Gov. Mike Parson and a handful of other statewide elected officials and lawmakers spoke at the annual Missouri Farm Bureau meeting on Monday morning. Soon-to-be Attorney General Eric Schmitt, Senator-elect Josh Hawley, and U.S. Sen. Roy Blunt also addressed the crowd gathered at Tan-Tar-A in Osage Beach.
They all reiterated the importance of agriculture, calling it the “backbone” of Missouri and the United States.
“I am so proud to be a farmer,” said Parson, who was introduced as a “longtime friend” of the Missouri Farm Bureau. Parson runs a cow/calf operation in Bolivar and is from generations of farmers.
Parson spoke at the annual meeting in 2017, but in his statewide role as lieutenant governor. He assumed the role of Missouri’s chief executive on June 1, 2018.
“First thing out of the chute was a drought,” said Parson.
That drought was just one of many things that hit Missouri’s agriculturalists.
Crop prices are low, farm income is down continuing a five-year trend, the trade war escalated during peak harvest season, and when the state finally got rain, it came when farmers had their crops down. It was not an easy year to be a farmer, noted several of the speakers.
“We chose Gratitude as a theme, precisely because it is hard this year…gratitude is the most important when it is the hardest,” said Blake Hurst, President of the Missouri Farm Bureau.
Agriculturalists should have hope moving into the upcoming year, U.S. Sen. Roy Blunt told the assembled farmers and ranchers.

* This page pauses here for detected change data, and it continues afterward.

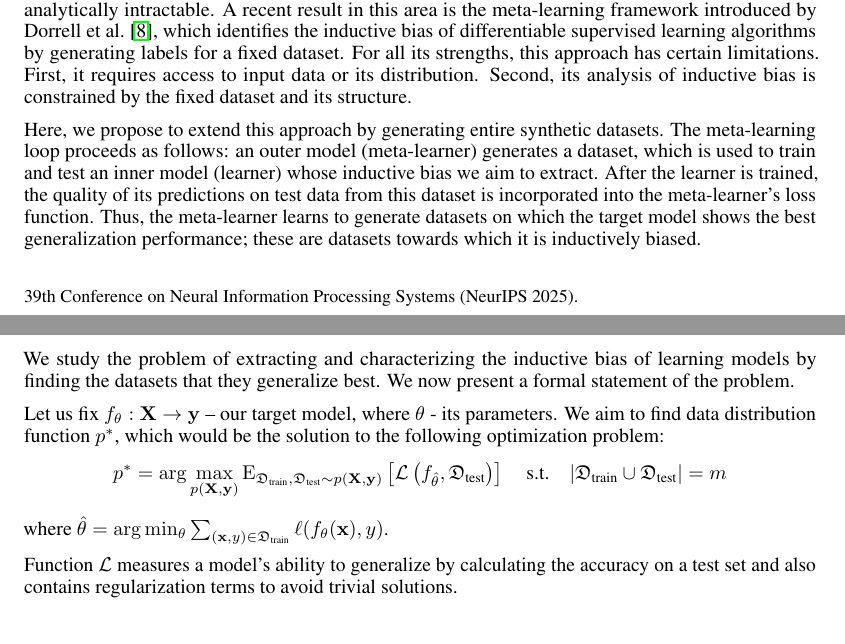
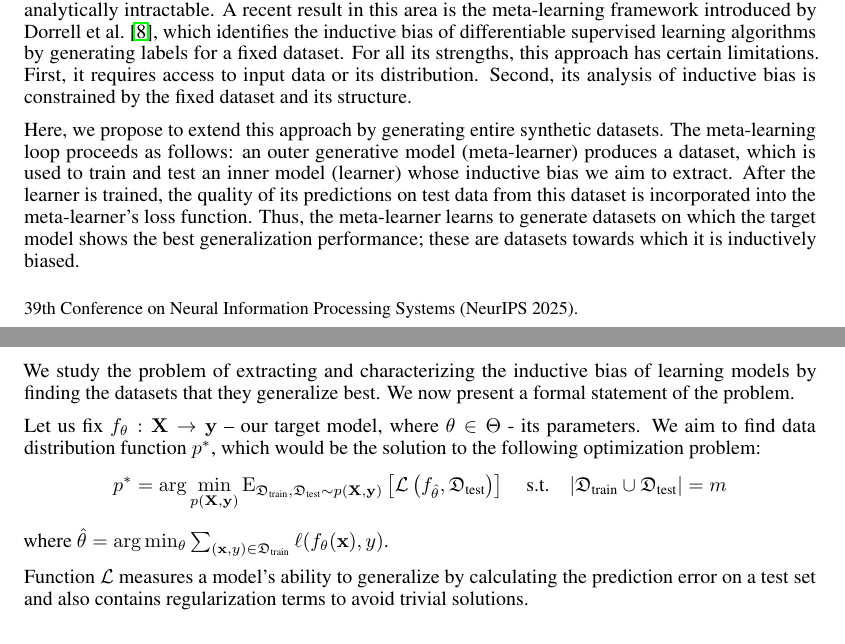
Before and after one commit to intsystems/2026-Project-205, a LaTeX paper (paper/main.tex): two parts of pages 1 and 2 of 4, joined at a grey line, cut so that both start at the same text. Compiled offline with pdfLaTeX.

Commit message:
Update main.tex

```diff
--- a/paper/main.tex
+++ b/paper/main.tex
@@ -88,7 +88,7 @@ The term “inductive bias” does not have a single, strict definition. In this
 
 A clear understanding of the correspondence between models (or their specific components) and inductive biases is useful for solving machine learning problems. However, this task is highly non-trivial: for most models with complex architecture, the problem of detecting inductive bias is analytically intractable. A recent result in this area is the meta-learning framework introduced by Dorrell et al.~\cite{dorrell2023metalearninginductivebiasessimple}, which identifies the inductive bias of differentiable supervised learning algorithms by generating labels for a fixed dataset. For all its strengths, this approach has certain limitations. First, it requires access to input data or its distribution. Second, its analysis of inductive bias is constrained by the fixed dataset and its structure.
 
-Here, we propose to extend this approach by generating entire synthetic datasets. The meta-learning loop proceeds as follows: an outer model (meta-learner) generates a dataset, which is used to train and test an inner model (learner) whose inductive bias we aim to extract. After the learner is trained, the quality of its predictions on test data from this dataset is incorporated into the meta-learner's loss function. Thus, the meta-learner learns to generate datasets on which the target model shows the best generalization performance; these are datasets towards which it is inductively biased.
+Here, we propose to extend this approach by generating entire synthetic datasets. The meta-learning loop proceeds as follows: an outer generative model (meta-learner) produces a dataset, which is used to train and test an inner model (learner) whose inductive bias we aim to extract. After the learner is trained, the quality of its predictions on test data from this dataset is incorporated into the meta-learner's loss function. Thus, the meta-learner learns to generate datasets on which the target model shows the best generalization performance; these are datasets towards which it is inductively biased.
 
 The proposed approach requires no knowledge of the input data distribution, making it more flexible. We expect it to enable a more comprehensive analysis of inductive bias.
 
@@ -105,13 +105,13 @@ The proposed approach requires no knowledge of the input data distribution, maki
 \section{Problem statement}\label{sec:prostate}
 We study the problem of extracting and characterizing the inductive bias of learning models by finding the datasets that they generalize best. We now present a formal statement of the problem.
 
-Let us fix \(f_{\theta}  : \mathbf{X} \to \mathbf{y}\) -- our target model, where $\theta$ - its parameters. We aim to find data distribution function \(p^*\), which would be the solution to the following optimization problem:
+Let us fix \(f_{\theta}  : \mathbf{X} \to \mathbf{y}\) -- our target model, where $\theta \in \Theta$ - its parameters. We aim to find data distribution function \(p^*\), which would be the solution to the following optimization problem:
 \[
-p^* = \arg\max_{p(\mathbf{X},\mathbf{y})} \mathrm{E}_{\mathfrak{D}_{\text{train}}, \mathfrak{D}_{\text{test}} \sim p(\mathbf{X},\mathbf{y})} \left[ \mathcal{L}\left( f_{\hat{\theta}}, \mathfrak{D}_{\text{test}} \right) \right] \quad \text{s.t.} \quad |\mathfrak{D}_{\text{train}} \cup \mathfrak{D}_{\text{test}}| = m
+p^* = \arg\min_{p(\mathbf{X},\mathbf{y})} \mathrm{E}_{\mathfrak{D}_{\text{train}}, \mathfrak{D}_{\text{test}} \sim p(\mathbf{X},\mathbf{y})} \left[ \mathcal{L}\left( f_{\hat{\theta}}, \mathfrak{D}_{\text{test}} \right) \right] \quad \text{s.t.} \quad |\mathfrak{D}_{\text{train}} \cup \mathfrak{D}_{\text{test}}| = m
 \]
 where \(\hat{\theta} = \arg\min_{\theta}\sum_{(\mathbf{x}, y) \in \mathfrak{D}_{\text{train}}} \ell(f_{\theta}(\mathbf{x}), y) \).
 
-Function \(\mathcal{L}\) measures a model's ability to generalize by calculating the accuracy on a test set and also contains regularization terms to avoid trivial solutions.
+Function \(\mathcal{L}\) measures a model's ability to generalize by calculating the prediction error on a test set and also contains regularization terms to avoid trivial solutions.
 
 \section{Method}\label{sec:method}
 
```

The United States-Mexico-Canada Agreement to replace the North America Free Trade Agreement has been signed by the appropriated heads of state and now it just needs to be passed by Congress. There are also ongoing negotiations with China that are making headway.
“Trade has been a part of conversations in every coffee shop and convenience store,” said Hurst. Trade can be the “difference between profit and loss.”

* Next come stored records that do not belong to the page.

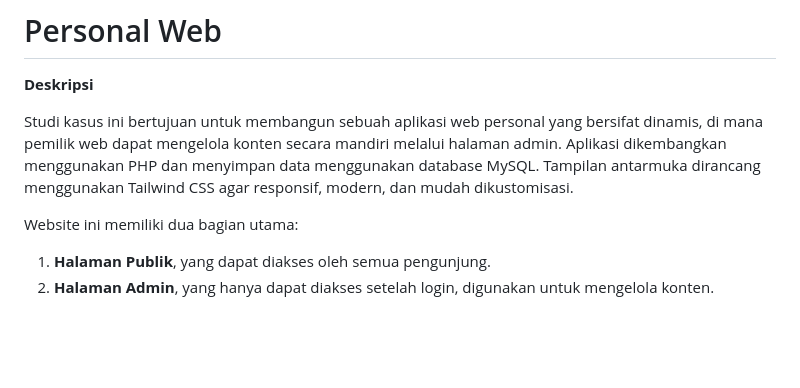
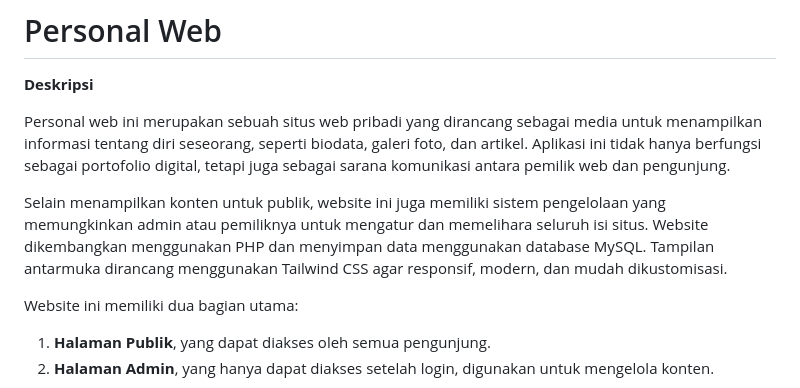
Before and after one commit to gianiaz21/Personal-Web, a Markdown page: README.md, the part around the change. GitHub-like rendering; blank space fills up the shorter version.

```diff
--- a/README.md
+++ b/README.md
@@ -2,7 +2,9 @@
 
 **Deskripsi**
 
-Studi kasus ini bertujuan untuk membangun sebuah aplikasi web personal yang bersifat dinamis, di mana pemilik web dapat mengelola konten secara mandiri melalui halaman admin. Aplikasi dikembangkan menggunakan PHP dan menyimpan data menggunakan database MySQL. Tampilan antarmuka dirancang menggunakan Tailwind CSS agar responsif, modern, dan mudah dikustomisasi.
+Personal web ini merupakan sebuah situs web pribadi yang dirancang sebagai media untuk menampilkan informasi tentang diri seseorang, seperti biodata, galeri foto, dan artikel. Aplikasi ini tidak hanya berfungsi sebagai portofolio digital, tetapi juga sebagai sarana komunikasi antara pemilik web dan pengunjung.
+
+Selain menampilkan konten untuk publik, website ini juga memiliki sistem pengelolaan yang memungkinkan admin atau pemiliknya untuk mengatur dan memelihara seluruh isi situs. Website dikembangkan menggunakan PHP dan menyimpan data menggunakan database MySQL. Tampilan antarmuka dirancang menggunakan Tailwind CSS agar responsif, modern, dan mudah dikustomisasi.
 
 Website ini memiliki dua bagian utama:
 1. **Halaman Publik**, yang dapat diakses oleh semua pengunjung.
```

Both deals — signed and in the works — should improve the trade situation in the upcoming year for farmers and ranchers. And that’s not the only thing moving in a position direction: it appears a signed 2018 Farm Bill may be possible before year’s end and the Waters of the U.S. rule has been scrapped.

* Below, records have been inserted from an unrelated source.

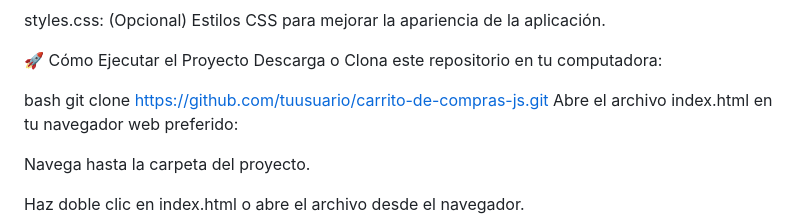
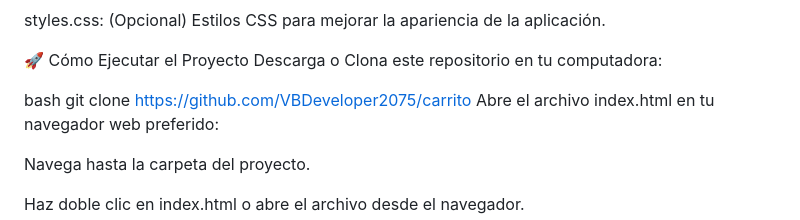
Before and after one commit to VBDeveloper2075/carrito, a Markdown page: README.md, the part around the change. GitHub-like rendering.

Commit message:
readme cambios

```diff
--- a/README.md
+++ b/README.md
@@ -40,7 +40,7 @@ styles.css: (Opcional) Estilos CSS para mejorar la apariencia de la aplicación.
 Descarga o Clona este repositorio en tu computadora:
 
 bash
-git clone https://github.com/tuusuario/carrito-de-compras-js.git
+git clone https://github.com/VBDeveloper2075/carrito
 Abre el archivo index.html en tu navegador web preferido:
 
 Navega hasta la carpeta del proyecto.
```
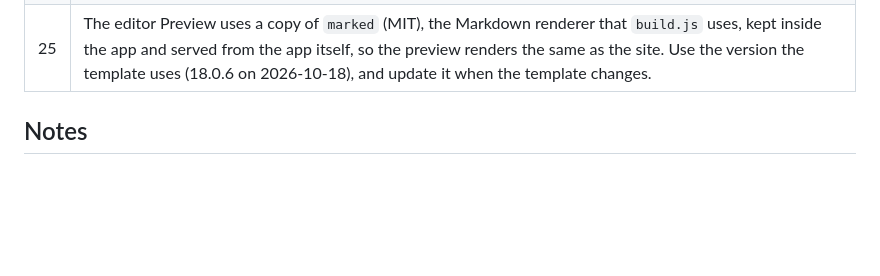
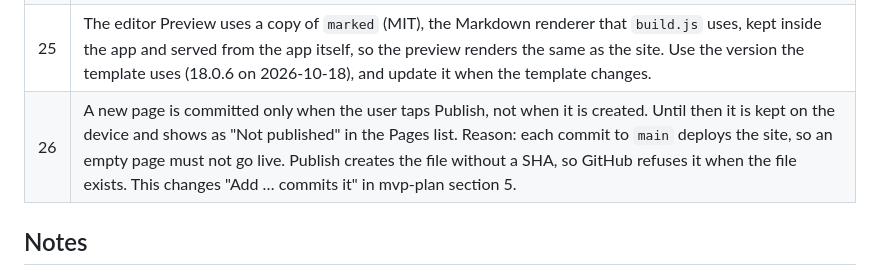
Before and after one commit to exhibita/gorilla-to-go, a Markdown page: docs/decisions.md, the part around the change. GitHub-like rendering; blank space fills up the shorter version.

Commit message:
docs: decision 26 (a new page is committed only at Publish)
Co-Authored-By: Claude Opus 5.5 <noreply@anthropic.com>

```diff
--- a/docs/decisions.md
+++ b/docs/decisions.md
@@ -29,6 +29,7 @@ All decisions were made on 2026-10-17 unless a different date is shown.
 | 23 | The GTG test site is the GitHub repository `exhibita/gtg-test-site`, deployed with GitHub Pages. |
 | 24 | The repository `exhibita/gorilla-to-go` is public. A GitHub Actions workflow deploys the `app/` folder to GitHub Pages on each push to `main` (decision 18, `docs/hosting.md`). |
 | 25 | The editor Preview uses a copy of `marked` (MIT), the Markdown renderer that `build.js` uses, kept inside the app and served from the app itself, so the preview renders the same as the site. Use the version the template uses (18.0.6 on 2026-10-18), and update it when the template changes. |
+| 26 | A new page is committed only when the user taps Publish, not when it is created. Until then it is kept on the device and shows as "Not published" in the Pages list. Reason: each commit to `main` deploys the site, so an empty page must not go live. Publish creates the file without a SHA, so GitHub refuses it when the file exists. This changes "Add … commits it" in mvp-plan section 5. |
 
 ## Notes
 
```
Also changed, not shown: docs/mvp-plan.md (+1 -1 lines).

Parson noted that the future is not just looking up for agriculturalists.
“Missouri’s future is bright, extremely bright. The economy looks good. But if you want these young men and women to stay within the borders of the state of Missouri, we must be leaders,” said Parson. “I often say being a leader isn’t about being the best. Being a leader is about making the people around you better.”
The current administration is working to better the state by rolling back unnecessary regulations, promoting workforce development, and enticing businesses to the state.
Connecting every school to the internet is a goal Parson is pushing for, along with expanding broadband access in rural Missouri.
“We have the opportunity — me and you — to pass down to the next generation an even better way of life. To be farmers, to use technology to its advantages, to make sure that Missouri is a leader not just in the United States of America, but in the world,” said Parson.
Alisha Shurr is a reporter for the Missouri Times and Missouri Times Magazine. She joined the Missouri Times in January 2018 after working as a copy editor for her hometown newspaper in Southern Oregon. Alisha is a graduate of Kansas State University. Contact Alisha at firstname.lastname@example.org.